* _Problem requirements_
Write the records out again exactly as they read, dropping any picture they hold.

■ ■ ■

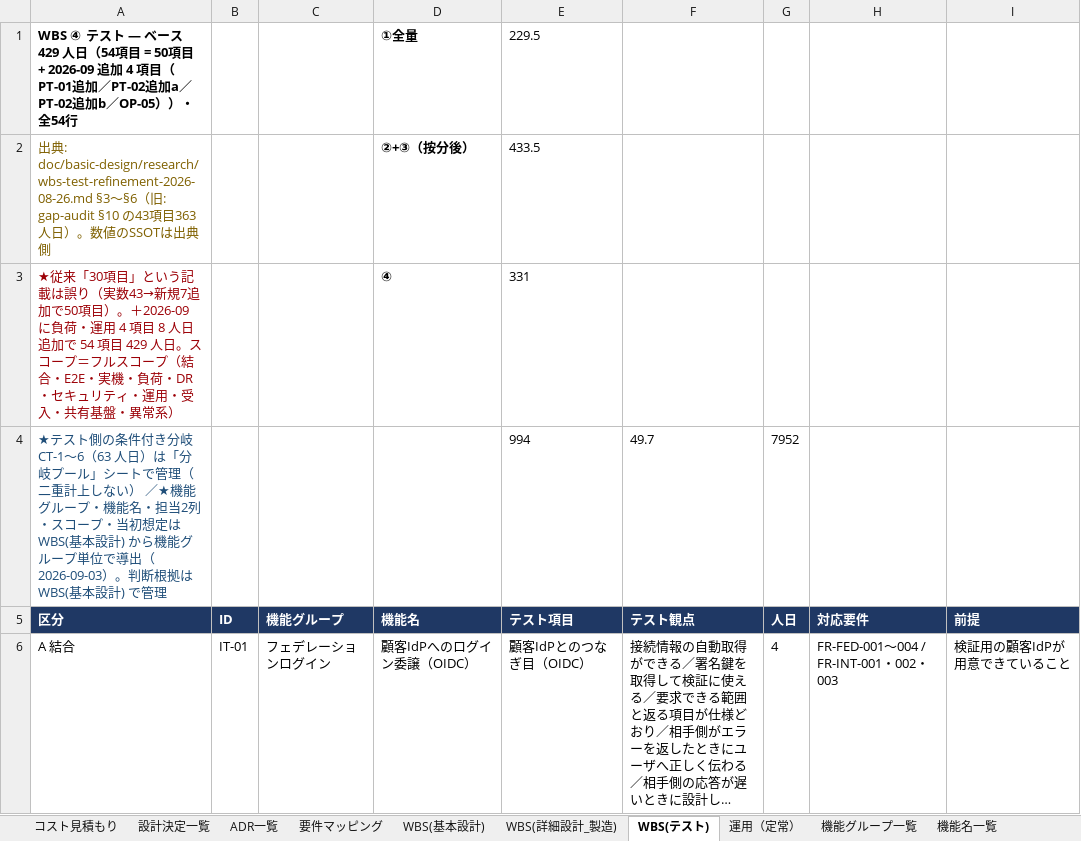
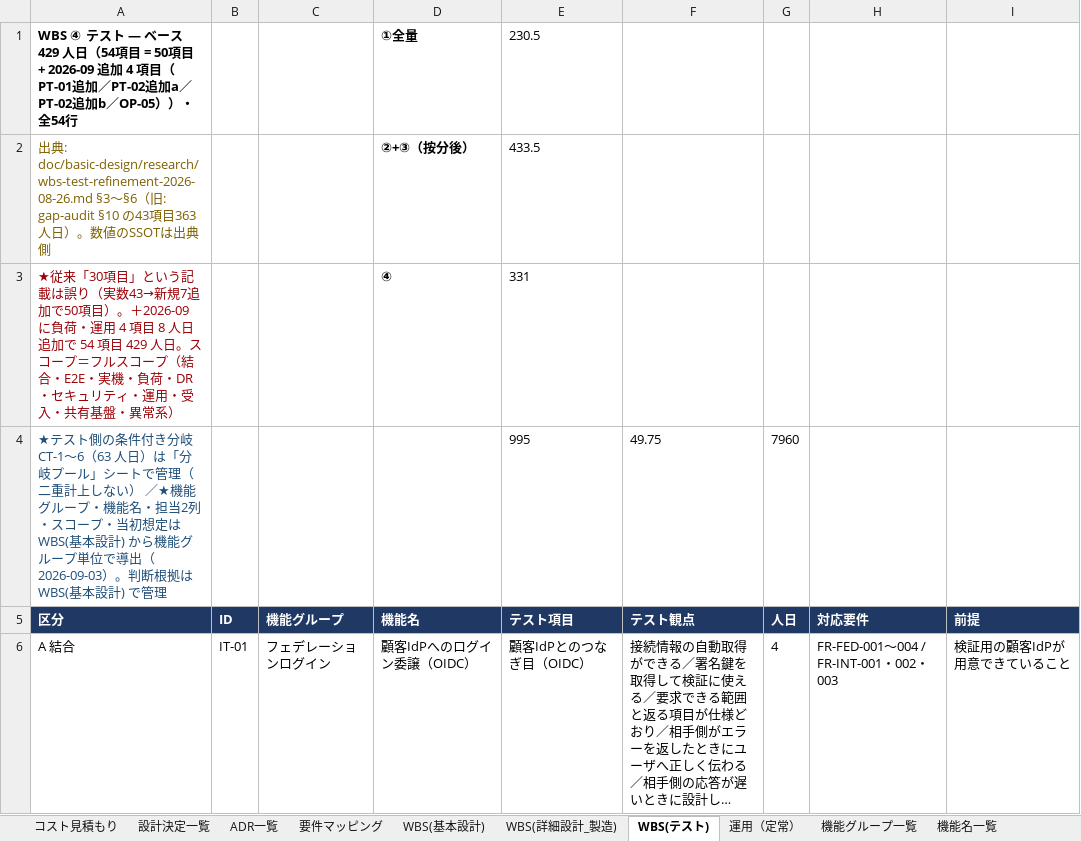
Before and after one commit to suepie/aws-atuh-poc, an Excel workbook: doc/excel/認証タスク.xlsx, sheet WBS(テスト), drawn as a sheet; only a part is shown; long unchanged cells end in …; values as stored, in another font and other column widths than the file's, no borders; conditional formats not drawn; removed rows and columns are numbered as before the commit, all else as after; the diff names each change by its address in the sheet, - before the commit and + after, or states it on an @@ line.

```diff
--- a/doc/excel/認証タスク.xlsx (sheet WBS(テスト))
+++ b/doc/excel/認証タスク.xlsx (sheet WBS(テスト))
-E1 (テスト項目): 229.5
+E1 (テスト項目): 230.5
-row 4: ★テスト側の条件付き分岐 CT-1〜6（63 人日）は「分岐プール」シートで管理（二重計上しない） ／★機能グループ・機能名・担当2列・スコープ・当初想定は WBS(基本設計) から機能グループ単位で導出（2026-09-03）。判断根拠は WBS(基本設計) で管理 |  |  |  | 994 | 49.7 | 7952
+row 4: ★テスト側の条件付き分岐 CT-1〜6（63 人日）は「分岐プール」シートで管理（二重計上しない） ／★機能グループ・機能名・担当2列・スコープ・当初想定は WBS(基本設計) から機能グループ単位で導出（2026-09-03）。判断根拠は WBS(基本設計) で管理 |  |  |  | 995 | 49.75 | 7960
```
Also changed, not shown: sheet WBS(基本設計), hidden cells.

■ ■ ■

* _Exercise output_
Before and after one commit to suepie/aws-atuh-poc, an Excel workbook: doc/excel/認証タスク.xlsx, sheet WBS(テスト), drawn as a sheet; only a part is shown; long unchanged cells end in …; values as stored, in another font and other column widths than the file's, no borders; conditional formats not drawn; removed rows and columns are numbered as before the commit, all else as after; the diff names each change by its address in the sheet, - before the commit and + after, or states it on an @@ line.

```diff
--- a/doc/excel/認証タスク.xlsx (sheet WBS(テスト))
+++ b/doc/excel/認証タスク.xlsx (sheet WBS(テスト))
-E1 (テスト項目): 229.5
+E1 (テスト項目): 230.5
-row 4: ★テスト側の条件付き分岐 CT-1〜6（63 人日）は「分岐プール」シートで管理（二重計上しない） ／★機能グループ・機能名・担当2列・スコープ・当初想定は WBS(基本設計) から機能グループ単位で導出（2026-09-03）。判断根拠は WBS(基本設計) で管理 |  |  |  | 994 | 49.7 | 7952
+row 4: ★テスト側の条件付き分岐 CT-1〜6（63 人日）は「分岐プール」シートで管理（二重計上しない） ／★機能グループ・機能名・担当2列・スコープ・当初想定は WBS(基本設計) から機能グループ単位で導出（2026-09-03）。判断根拠は WBS(基本設計) で管理 |  |  |  | 995 | 49.75 | 7960
```
Also changed, not shown: sheet WBS(基本設計), hidden cells.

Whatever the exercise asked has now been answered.